### [Records provided]
=== Begin Enclosure ===

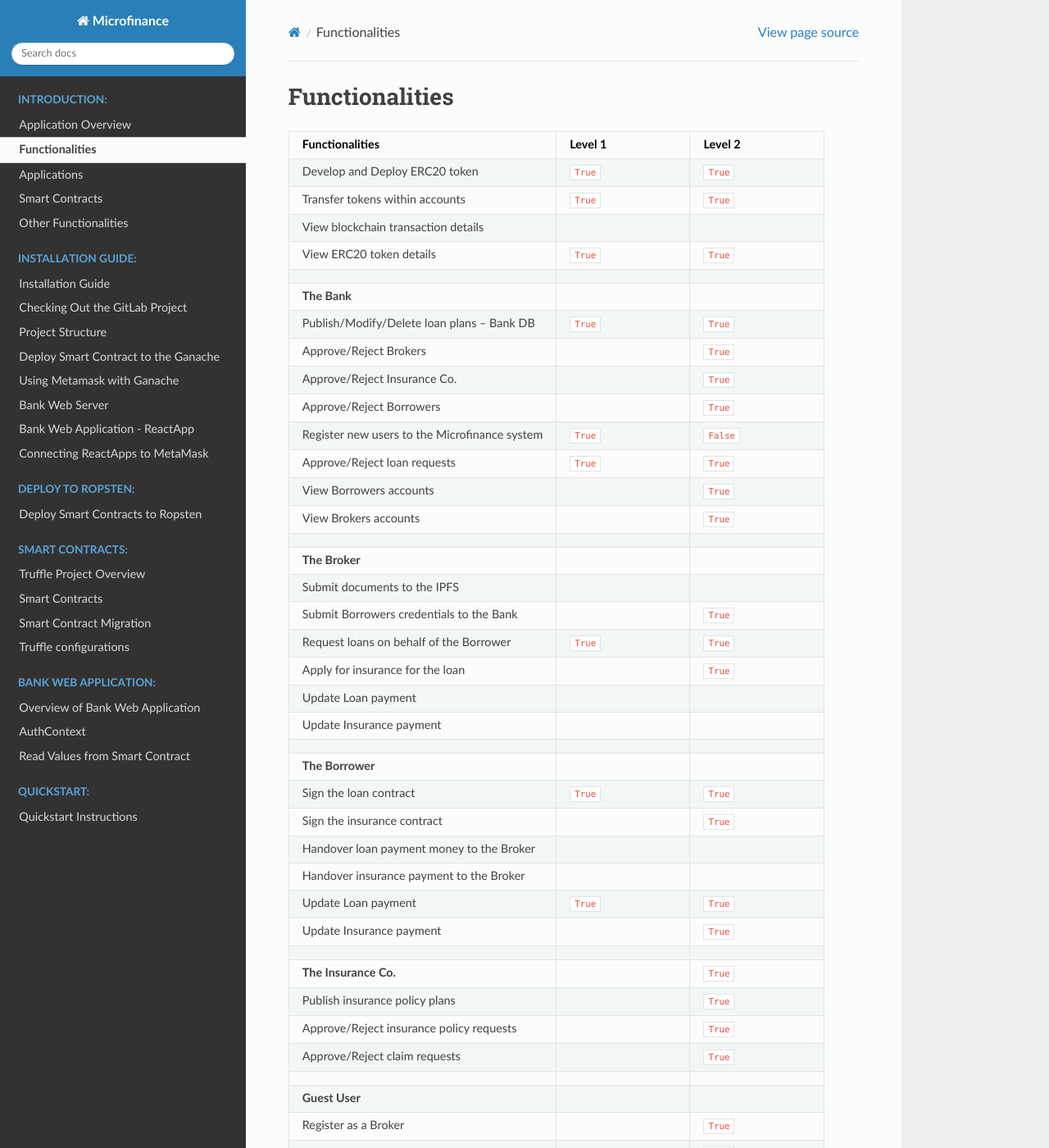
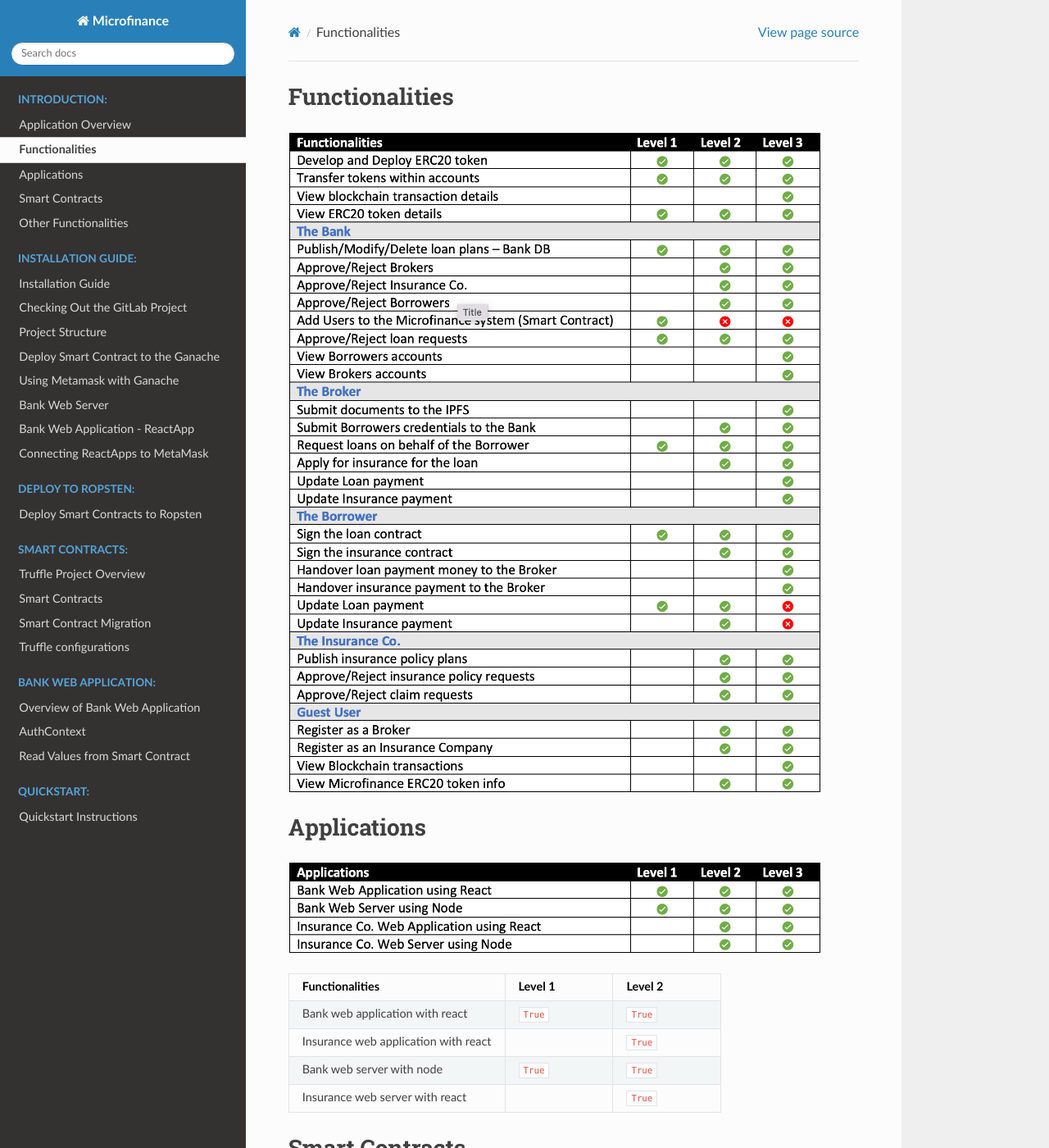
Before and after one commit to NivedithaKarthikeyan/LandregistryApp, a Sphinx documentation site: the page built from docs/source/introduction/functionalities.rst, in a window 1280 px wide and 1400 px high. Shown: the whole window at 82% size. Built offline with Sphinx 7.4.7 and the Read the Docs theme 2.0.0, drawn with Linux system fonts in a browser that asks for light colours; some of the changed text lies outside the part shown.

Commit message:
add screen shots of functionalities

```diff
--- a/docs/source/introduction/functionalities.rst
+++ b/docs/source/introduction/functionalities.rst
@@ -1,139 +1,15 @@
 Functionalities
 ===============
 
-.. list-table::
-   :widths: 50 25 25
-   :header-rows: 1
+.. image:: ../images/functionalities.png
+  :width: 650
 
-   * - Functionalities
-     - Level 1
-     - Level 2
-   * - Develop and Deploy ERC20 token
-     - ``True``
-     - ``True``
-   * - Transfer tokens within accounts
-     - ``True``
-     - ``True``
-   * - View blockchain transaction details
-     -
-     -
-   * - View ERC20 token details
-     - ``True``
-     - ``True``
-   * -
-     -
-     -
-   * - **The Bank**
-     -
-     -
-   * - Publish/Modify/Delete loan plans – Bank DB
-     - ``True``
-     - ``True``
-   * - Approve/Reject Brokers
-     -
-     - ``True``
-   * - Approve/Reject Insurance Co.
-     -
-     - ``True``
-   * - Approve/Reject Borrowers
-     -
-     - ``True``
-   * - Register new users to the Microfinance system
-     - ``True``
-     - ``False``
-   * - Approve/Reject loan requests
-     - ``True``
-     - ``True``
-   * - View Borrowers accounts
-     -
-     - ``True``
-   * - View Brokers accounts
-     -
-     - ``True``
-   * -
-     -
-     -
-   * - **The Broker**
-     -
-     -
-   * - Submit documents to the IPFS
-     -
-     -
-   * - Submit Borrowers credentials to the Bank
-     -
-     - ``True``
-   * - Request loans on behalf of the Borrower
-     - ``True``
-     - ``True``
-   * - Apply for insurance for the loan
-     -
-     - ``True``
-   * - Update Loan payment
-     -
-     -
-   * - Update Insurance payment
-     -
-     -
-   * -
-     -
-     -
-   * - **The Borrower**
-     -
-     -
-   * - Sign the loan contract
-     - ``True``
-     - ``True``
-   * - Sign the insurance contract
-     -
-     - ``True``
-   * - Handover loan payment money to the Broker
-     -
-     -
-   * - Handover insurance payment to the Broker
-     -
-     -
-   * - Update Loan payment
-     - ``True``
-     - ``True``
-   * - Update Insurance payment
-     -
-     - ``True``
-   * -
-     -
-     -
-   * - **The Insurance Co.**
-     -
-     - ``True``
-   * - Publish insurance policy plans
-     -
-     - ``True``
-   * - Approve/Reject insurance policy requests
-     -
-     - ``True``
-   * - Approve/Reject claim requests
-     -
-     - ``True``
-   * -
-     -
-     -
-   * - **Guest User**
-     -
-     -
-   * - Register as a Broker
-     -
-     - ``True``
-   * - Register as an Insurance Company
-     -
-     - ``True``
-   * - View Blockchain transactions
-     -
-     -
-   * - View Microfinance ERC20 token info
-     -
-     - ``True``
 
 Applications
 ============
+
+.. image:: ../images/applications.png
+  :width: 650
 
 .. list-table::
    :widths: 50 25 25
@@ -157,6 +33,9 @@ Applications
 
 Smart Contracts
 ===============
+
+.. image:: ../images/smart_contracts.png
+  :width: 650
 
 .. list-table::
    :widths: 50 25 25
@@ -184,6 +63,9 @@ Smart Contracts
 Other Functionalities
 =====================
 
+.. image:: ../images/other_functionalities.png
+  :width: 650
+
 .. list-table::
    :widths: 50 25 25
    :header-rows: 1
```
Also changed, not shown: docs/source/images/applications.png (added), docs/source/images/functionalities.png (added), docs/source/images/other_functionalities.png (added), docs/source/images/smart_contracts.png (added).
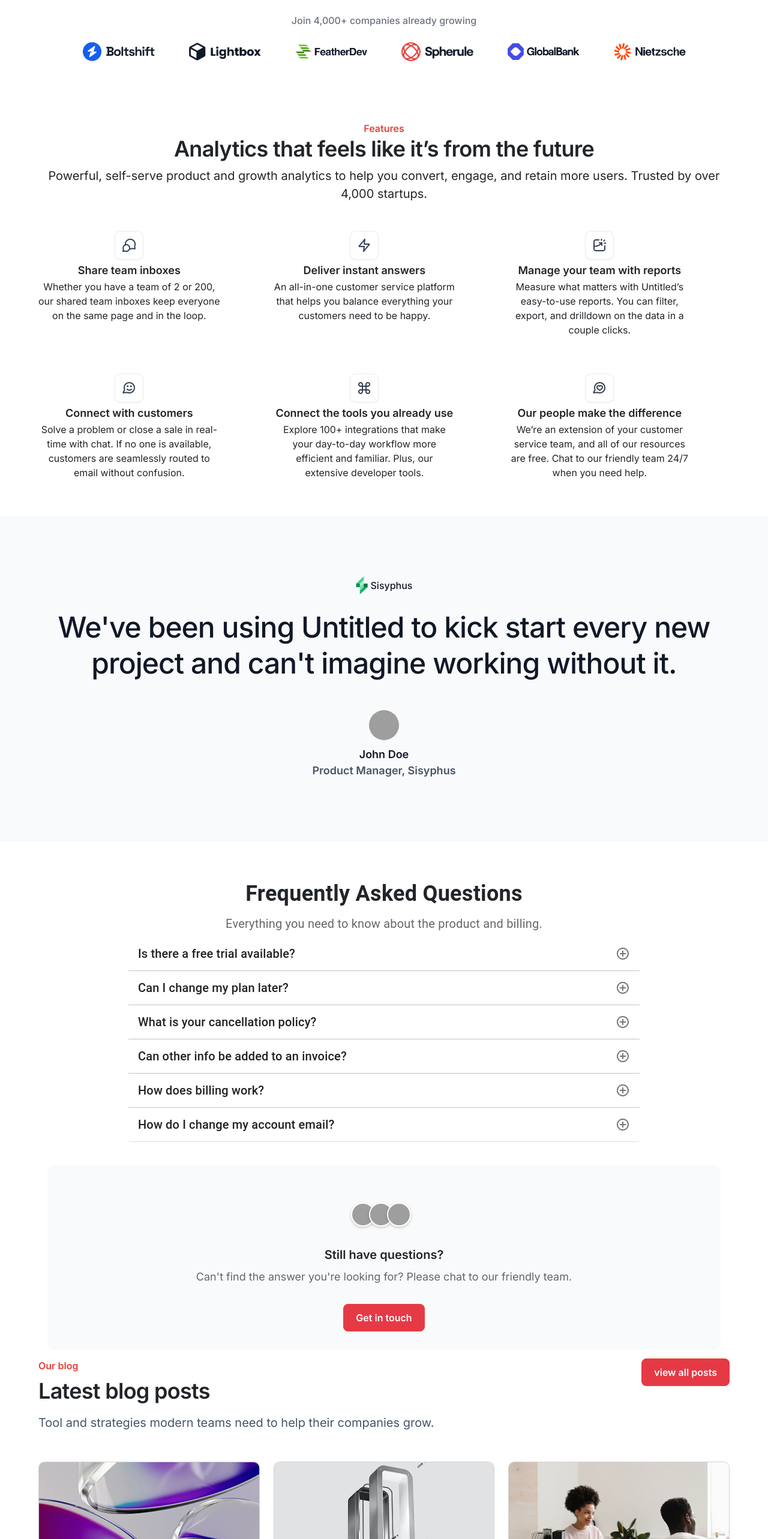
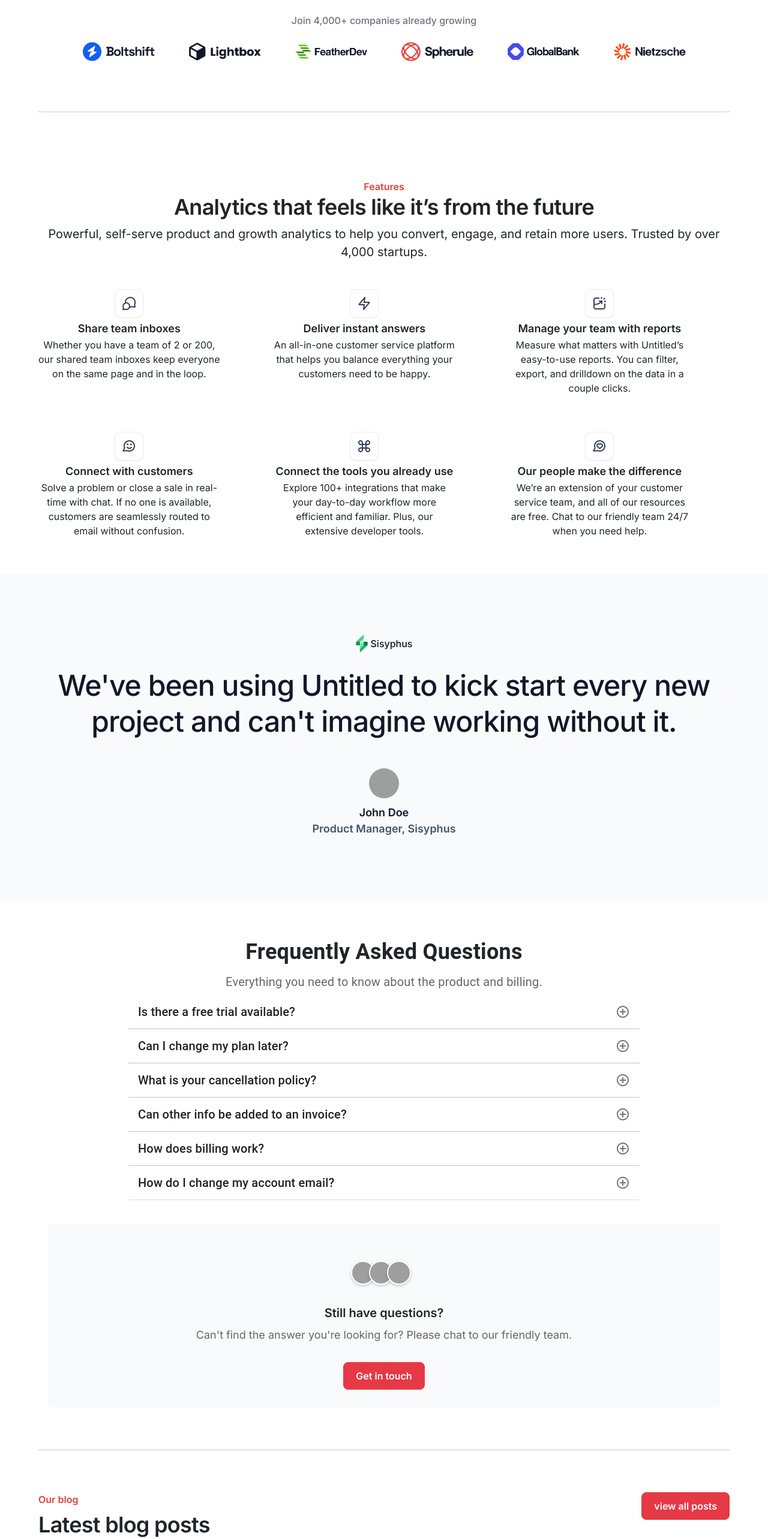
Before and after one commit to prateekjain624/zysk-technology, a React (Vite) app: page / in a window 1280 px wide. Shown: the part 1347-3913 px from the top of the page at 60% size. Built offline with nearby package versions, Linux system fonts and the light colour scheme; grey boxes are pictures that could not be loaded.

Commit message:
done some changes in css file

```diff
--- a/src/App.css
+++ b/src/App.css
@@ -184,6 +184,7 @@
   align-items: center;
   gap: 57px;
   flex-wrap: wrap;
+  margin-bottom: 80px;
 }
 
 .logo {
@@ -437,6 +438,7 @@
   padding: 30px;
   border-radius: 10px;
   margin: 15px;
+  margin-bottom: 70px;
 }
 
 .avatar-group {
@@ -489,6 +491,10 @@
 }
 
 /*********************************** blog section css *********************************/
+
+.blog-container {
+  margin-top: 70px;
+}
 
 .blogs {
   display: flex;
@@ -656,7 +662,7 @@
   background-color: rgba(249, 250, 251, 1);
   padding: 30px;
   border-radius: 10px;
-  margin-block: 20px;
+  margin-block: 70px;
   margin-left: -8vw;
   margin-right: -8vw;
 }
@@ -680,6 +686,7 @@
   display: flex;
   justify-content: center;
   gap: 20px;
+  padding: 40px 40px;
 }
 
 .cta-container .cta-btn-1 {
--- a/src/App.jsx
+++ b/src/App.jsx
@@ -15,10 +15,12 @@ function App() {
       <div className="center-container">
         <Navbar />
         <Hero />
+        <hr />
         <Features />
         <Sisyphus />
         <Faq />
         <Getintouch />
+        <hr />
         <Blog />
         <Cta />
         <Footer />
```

=== End Enclosure ===

### [Problem details]
Give back the whole of the material exactly, with the pictures removed.

### [Solution for this task]
Before and after one commit to NivedithaKarthikeyan/LandregistryApp, a Sphinx documentation site: the page built from docs/source/introduction/functionalities.rst, in a window 1280 px wide and 1400 px high. Shown: the whole window at 82% size. Built offline with Sphinx 7.4.7 and the Read the Docs theme 2.0.0, drawn with Linux system fonts in a browser that asks for light colours; some of the changed text lies outside the part shown.

Commit message:
add screen shots of functionalities

```diff
--- a/docs/source/introduction/functionalities.rst
+++ b/docs/source/introduction/functionalities.rst
@@ -1,139 +1,15 @@
 Functionalities
 ===============
 
-.. list-table::
-   :widths: 50 25 25
-   :header-rows: 1
+.. image:: ../images/functionalities.png
+  :width: 650
 
-   * - Functionalities
-     - Level 1
-     - Level 2
-   * - Develop and Deploy ERC20 token
-     - ``True``
-     - ``True``
-   * - Transfer tokens within accounts
-     - ``True``
-     - ``True``
-   * - View blockchain transaction details
-     -
-     -
-   * - View ERC20 token details
-     - ``True``
-     - ``True``
-   * -
-     -
-     -
-   * - **The Bank**
-     -
-     -
-   * - Publish/Modify/Delete loan plans – Bank DB
-     - ``True``
-     - ``True``
-   * - Approve/Reject Brokers
-     -
-     - ``True``
-   * - Approve/Reject Insurance Co.
-     -
-     - ``True``
-   * - Approve/Reject Borrowers
-     -
-     - ``True``
-   * - Register new users to the Microfinance system
-     - ``True``
-     - ``False``
-   * - Approve/Reject loan requests
-     - ``True``
-     - ``True``
-   * - View Borrowers accounts
-     -
-     - ``True``
-   * - View Brokers accounts
-     -
-     - ``True``
-   * -
-     -
-     -
-   * - **The Broker**
-     -
-     -
-   * - Submit documents to the IPFS
-     -
-     -
-   * - Submit Borrowers credentials to the Bank
-     -
-     - ``True``
-   * - Request loans on behalf of the Borrower
-     - ``True``
-     - ``True``
-   * - Apply for insurance for the loan
-     -
-     - ``True``
-   * - Update Loan payment
-     -
-     -
-   * - Update Insurance payment
-     -
-     -
-   * -
-     -
-     -
-   * - **The Borrower**
-     -
-     -
-   * - Sign the loan contract
-     - ``True``
-     - ``True``
-   * - Sign the insurance contract
-     -
-     - ``True``
-   * - Handover loan payment money to the Broker
-     -
-     -
-   * - Handover insurance payment to the Broker
-     -
-     -
-   * - Update Loan payment
-     - ``True``
-     - ``True``
-   * - Update Insurance payment
-     -
-     - ``True``
-   * -
-     -
-     -
-   * - **The Insurance Co.**
-     -
-     - ``True``
-   * - Publish insurance policy plans
-     -
-     - ``True``
-   * - Approve/Reject insurance policy requests
-     -
-     - ``True``
-   * - Approve/Reject claim requests
-     -
-     - ``True``
-   * -
-     -
-     -
-   * - **Guest User**
-     -
-     -
-   * - Register as a Broker
-     -
-     - ``True``
-   * - Register as an Insurance Company
-     -
-     - ``True``
-   * - View Blockchain transactions
-     -
-     -
-   * - View Microfinance ERC20 token info
-     -
-     - ``True``
 
 Applications
 ============
+
+.. image:: ../images/applications.png
+  :width: 650
 
 .. list-table::
    :widths: 50 25 25
@@ -157,6 +33,9 @@ Applications
 
 Smart Contracts
 ===============
+
+.. image:: ../images/smart_contracts.png
+  :width: 650
 
 .. list-table::
    :widths: 50 25 25
@@ -184,6 +63,9 @@ Smart Contracts
 Other Functionalities
 =====================
 
+.. image:: ../images/other_functionalities.png
+  :width: 650
+
 .. list-table::
    :widths: 50 25 25
    :header-rows: 1
```
Also changed, not shown: docs/source/images/applications.png (added), docs/source/images/functionalities.png (added), docs/source/images/other_functionalities.png (added), docs/source/images/smart_contracts.png (added).
Before and after one commit to prateekjain624/zysk-technology, a React (Vite) app: page / in a window 1280 px wide. Shown: the part 1347-3913 px from the top of the page at 60% size. Built offline with nearby package versions, Linux system fonts and the light colour scheme; grey boxes are pictures that could not be loaded.

Commit message:
done some changes in css file

```diff
--- a/src/App.css
+++ b/src/App.css
@@ -184,6 +184,7 @@
   align-items: center;
   gap: 57px;
   flex-wrap: wrap;
+  margin-bottom: 80px;
 }
 
 .logo {
@@ -437,6 +438,7 @@
   padding: 30px;
   border-radius: 10px;
   margin: 15px;
+  margin-bottom: 70px;
 }
 
 .avatar-group {
@@ -489,6 +491,10 @@
 }
 
 /*********************************** blog section css *********************************/
+
+.blog-container {
+  margin-top: 70px;
+}
 
 .blogs {
   display: flex;
@@ -656,7 +662,7 @@
   background-color: rgba(249, 250, 251, 1);
   padding: 30px;
   border-radius: 10px;
-  margin-block: 20px;
+  margin-block: 70px;
   margin-left: -8vw;
   margin-right: -8vw;
 }
@@ -680,6 +686,7 @@
   display: flex;
   justify-content: center;
   gap: 20px;
+  padding: 40px 40px;
 }
 
 .cta-container .cta-btn-1 {
--- a/src/App.jsx
+++ b/src/App.jsx
@@ -15,10 +15,12 @@ function App() {
       <div className="center-container">
         <Navbar />
         <Hero />
+        <hr />
         <Features />
         <Sisyphus />
         <Faq />
         <Getintouch />
+        <hr />
         <Blog />
         <Cta />
         <Footer />
```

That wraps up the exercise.